(Beginning of ENTRIES SHOWN)
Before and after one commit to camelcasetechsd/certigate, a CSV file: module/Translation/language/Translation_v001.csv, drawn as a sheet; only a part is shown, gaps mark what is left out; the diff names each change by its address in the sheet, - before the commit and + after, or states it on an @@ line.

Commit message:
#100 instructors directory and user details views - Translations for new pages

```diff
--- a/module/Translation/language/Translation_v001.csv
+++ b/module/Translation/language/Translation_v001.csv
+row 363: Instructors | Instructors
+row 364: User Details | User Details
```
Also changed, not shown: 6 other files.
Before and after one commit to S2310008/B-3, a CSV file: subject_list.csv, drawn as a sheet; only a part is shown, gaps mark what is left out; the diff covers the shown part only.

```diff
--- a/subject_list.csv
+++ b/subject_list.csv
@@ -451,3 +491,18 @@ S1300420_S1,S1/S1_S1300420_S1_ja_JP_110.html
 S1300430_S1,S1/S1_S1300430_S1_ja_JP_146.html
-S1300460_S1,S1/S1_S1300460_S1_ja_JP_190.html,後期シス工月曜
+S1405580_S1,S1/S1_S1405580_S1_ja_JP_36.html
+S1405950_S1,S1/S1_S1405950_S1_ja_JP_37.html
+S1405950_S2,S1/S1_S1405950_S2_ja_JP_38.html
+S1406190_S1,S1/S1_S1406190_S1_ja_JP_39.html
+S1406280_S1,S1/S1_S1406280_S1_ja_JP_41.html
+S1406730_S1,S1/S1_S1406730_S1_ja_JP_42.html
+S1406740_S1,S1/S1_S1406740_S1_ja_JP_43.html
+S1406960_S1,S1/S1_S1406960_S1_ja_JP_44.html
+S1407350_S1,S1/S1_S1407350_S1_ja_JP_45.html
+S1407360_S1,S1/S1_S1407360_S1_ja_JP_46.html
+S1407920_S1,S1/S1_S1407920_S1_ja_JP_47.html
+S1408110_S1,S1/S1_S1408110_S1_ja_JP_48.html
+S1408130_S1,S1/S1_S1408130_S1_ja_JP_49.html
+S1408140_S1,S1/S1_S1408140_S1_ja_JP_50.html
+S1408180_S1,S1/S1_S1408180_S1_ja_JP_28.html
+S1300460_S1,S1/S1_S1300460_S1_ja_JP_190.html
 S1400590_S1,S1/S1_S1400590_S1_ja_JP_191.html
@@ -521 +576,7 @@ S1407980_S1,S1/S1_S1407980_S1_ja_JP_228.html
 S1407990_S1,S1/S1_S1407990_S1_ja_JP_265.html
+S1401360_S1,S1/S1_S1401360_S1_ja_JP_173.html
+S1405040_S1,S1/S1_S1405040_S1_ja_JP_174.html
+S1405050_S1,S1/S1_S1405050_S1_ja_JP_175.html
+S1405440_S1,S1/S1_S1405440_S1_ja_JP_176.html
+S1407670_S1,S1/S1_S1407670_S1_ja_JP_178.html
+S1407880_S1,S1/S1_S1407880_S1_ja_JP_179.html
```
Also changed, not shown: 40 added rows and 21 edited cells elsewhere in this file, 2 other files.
(End of ENTRIES SHOWN)
- TASK REQUIREMENTS
Would you return all of the data exactly as it stands above?

- RESPONSE TO THE TASK
Before and after one commit to camelcasetechsd/certigate, a CSV file: module/Translation/language/Translation_v001.csv, drawn as a sheet; only a part is shown, gaps mark what is left out; the diff names each change by its address in the sheet, - before the commit and + after, or states it on an @@ line.

Commit message:
#100 instructors directory and user details views - Translations for new pages

```diff
--- a/module/Translation/language/Translation_v001.csv
+++ b/module/Translation/language/Translation_v001.csv
+row 363: Instructors | Instructors
+row 364: User Details | User Details
```
Also changed, not shown: 6 other files.
Before and after one commit to S2310008/B-3, a CSV file: subject_list.csv, drawn as a sheet; only a part is shown, gaps mark what is left out; the diff covers the shown part only.

```diff
--- a/subject_list.csv
+++ b/subject_list.csv
@@ -451,3 +491,18 @@ S1300420_S1,S1/S1_S1300420_S1_ja_JP_110.html
 S1300430_S1,S1/S1_S1300430_S1_ja_JP_146.html
-S1300460_S1,S1/S1_S1300460_S1_ja_JP_190.html,後期シス工月曜
+S1405580_S1,S1/S1_S1405580_S1_ja_JP_36.html
+S1405950_S1,S1/S1_S1405950_S1_ja_JP_37.html
+S1405950_S2,S1/S1_S1405950_S2_ja_JP_38.html
+S1406190_S1,S1/S1_S1406190_S1_ja_JP_39.html
+S1406280_S1,S1/S1_S1406280_S1_ja_JP_41.html
+S1406730_S1,S1/S1_S1406730_S1_ja_JP_42.html
+S1406740_S1,S1/S1_S1406740_S1_ja_JP_43.html
+S1406960_S1,S1/S1_S1406960_S1_ja_JP_44.html
+S1407350_S1,S1/S1_S1407350_S1_ja_JP_45.html
+S1407360_S1,S1/S1_S1407360_S1_ja_JP_46.html
+S1407920_S1,S1/S1_S1407920_S1_ja_JP_47.html
+S1408110_S1,S1/S1_S1408110_S1_ja_JP_48.html
+S1408130_S1,S1/S1_S1408130_S1_ja_JP_49.html
+S1408140_S1,S1/S1_S1408140_S1_ja_JP_50.html
+S1408180_S1,S1/S1_S1408180_S1_ja_JP_28.html
+S1300460_S1,S1/S1_S1300460_S1_ja_JP_190.html
 S1400590_S1,S1/S1_S1400590_S1_ja_JP_191.html
@@ -521 +576,7 @@ S1407980_S1,S1/S1_S1407980_S1_ja_JP_228.html
 S1407990_S1,S1/S1_S1407990_S1_ja_JP_265.html
+S1401360_S1,S1/S1_S1401360_S1_ja_JP_173.html
+S1405040_S1,S1/S1_S1405040_S1_ja_JP_174.html
+S1405050_S1,S1/S1_S1405050_S1_ja_JP_175.html
+S1405440_S1,S1/S1_S1405440_S1_ja_JP_176.html
+S1407670_S1,S1/S1_S1407670_S1_ja_JP_178.html
+S1407880_S1,S1/S1_S1407880_S1_ja_JP_179.html
```
Also changed, not shown: 40 added rows and 21 edited cells elsewhere in this file, 2 other files.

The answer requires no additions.